The Girl Who Fell from the Sky
Heidi W. Durrow’s novel swirls out from and obsessively around the moment when a mother and her three children fall from the rooftop of a Chicago building. The narration crystalizes around this striking event, with multiple narrators adding their points of view to the interpretation of the mystery surrounding the plunge. Rachel, the sole survivor, struggles to adjust to the losses and changed that characterize her life after the fall. Brick witnesses the family tumbling from the rooftop, mistaking the plummeting bodies for birds. Laronne is the former employer of Nella, Rachel’s mother, and is charged with sorting through the aftermath of the tragedy, trying to make sense of the event through only what fragments of the family is left behind: their belongings and their story, with its embellishments and rumors.
Like Laronne, the reader has to piece together the fractured picture of that day. Many pivotal characters stay on the periphery, darting in and out of the narrative through memories or secondhand accounts: Rachel’s father makes his voice heard through one chapter and through his encounters with Jamie; Nella speaks through her diaries, chronicling her journey towards sobriety; Rachel’s siblings are muted, as is the man that convinced Nella to leave her husband behind and move to Chicago to pursue a new life. The true story of what happened on that roof is elusive and evolving.
With such a startling and intriguing premise, Durrow still manages to shift the focus and drama of the story to Rachel’s life after the fall. The young girl not only tries to come to terms with her mother’s motives, her father’s distance, and her brothers’ deaths, but also tries to fit into a new culture that is at best dubious about her blue eyes and mixed race. Rachel seeks to establish herself as a “new girl,” with a new start after her the deaths of her brothers and mother, but finds she cannot escape from who she was and can only try to shape who she will become.
Durrow is a talented and eloquent storyteller. The metaphor of flight, both as flying and fleeing, is satisfyingly woven throughout the novel as the thread that unites characters and revelations. Durrow creates a affecting and personal portrait of a girl growing up in a world that expects her to define herself as either black or white, a stark decision she’s never considered and that makes her feel she is betraying the memory of her mother or the culture of her father and grandmother.
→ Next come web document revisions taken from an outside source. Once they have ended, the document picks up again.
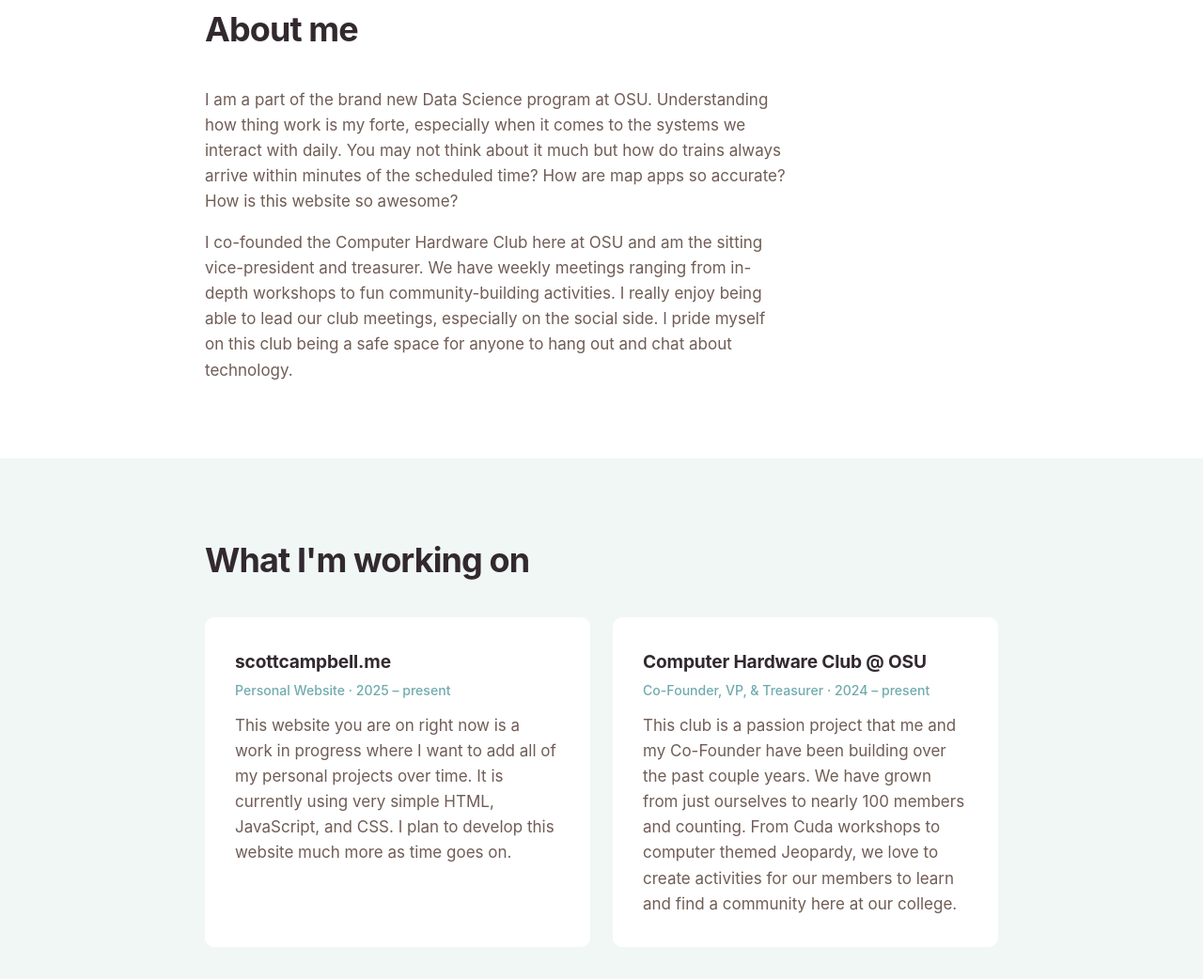
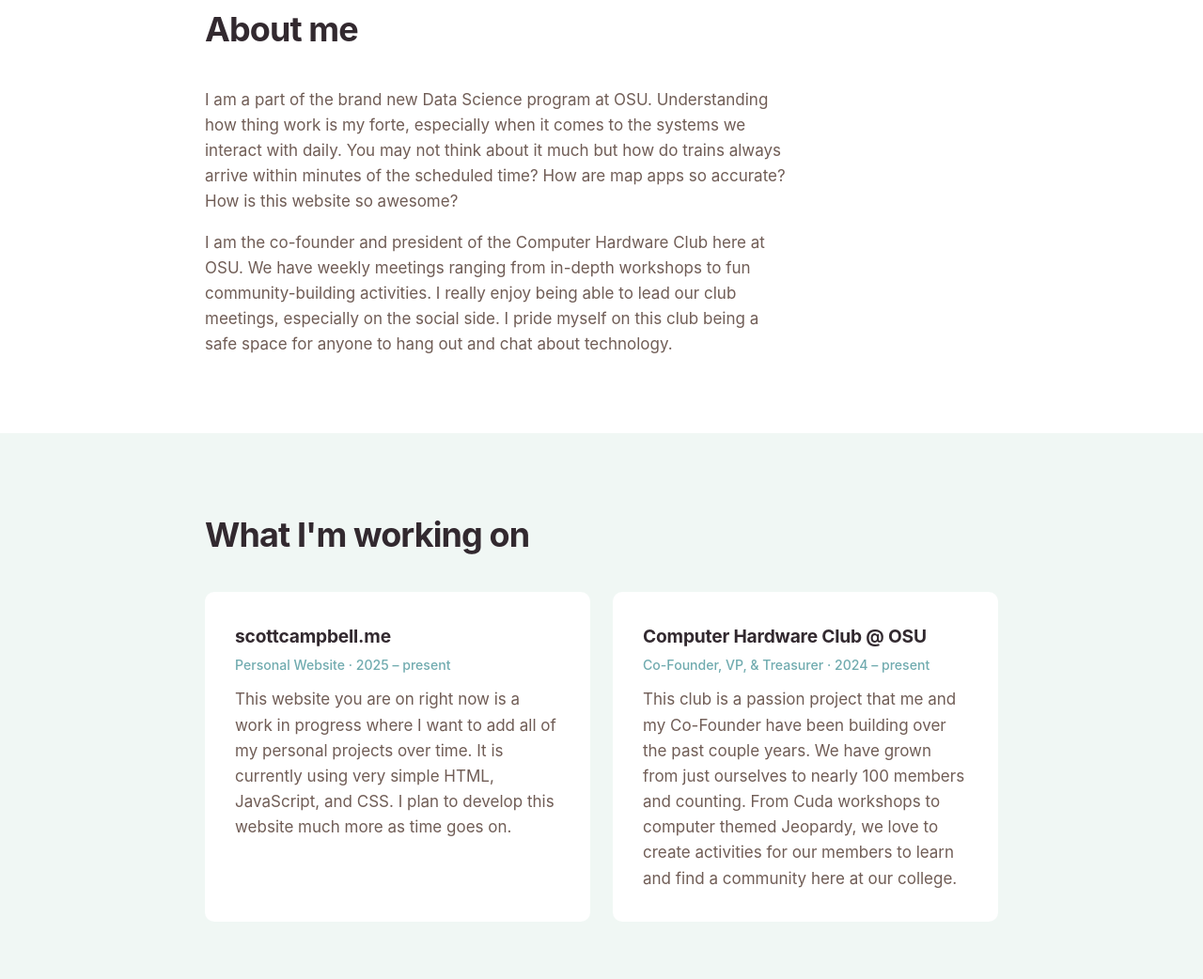
Before and after one commit to scampbella/scampbella.github.io, a website: page index.html in a window 1280 px wide. Shown: the part 669-1711 px from the top of the page at 94% size. Drawn offline with Linux system fonts and the light colour scheme.

Commit message:
Updated Text

```diff
--- a/index.html
+++ b/index.html
@@ -50,10 +50,10 @@
             is this website so awesome?
           </p>
           <p>
-            I co-founded the Computer Hardware Club here at OSU and am the sitting vice-president
-            and treasurer. We have weekly meetings ranging from in-depth workshops to fun community-building
-            activities. I really enjoy being able to lead our club meetings, especially on the social side. I
-            pride myself on this club being a safe space for anyone to hang out and chat about technology.
+            I am the co-founder and president of the Computer Hardware Club here at OSU. We have weekly meetings
+            ranging from in-depth workshops to fun community-building activities. I really enjoy being able to
+            lead our club meetings, especially on the social side. I pride myself on this club being a safe
+            space for anyone to hang out and chat about technology.
           </p>
          <!-- <p>
             I have a deep interest in consumer-grade tech hardware that improves day to day quality of life.
```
Durrow’s novel deftly explores the idea that there is no singularity of truth, self-identity, or survival.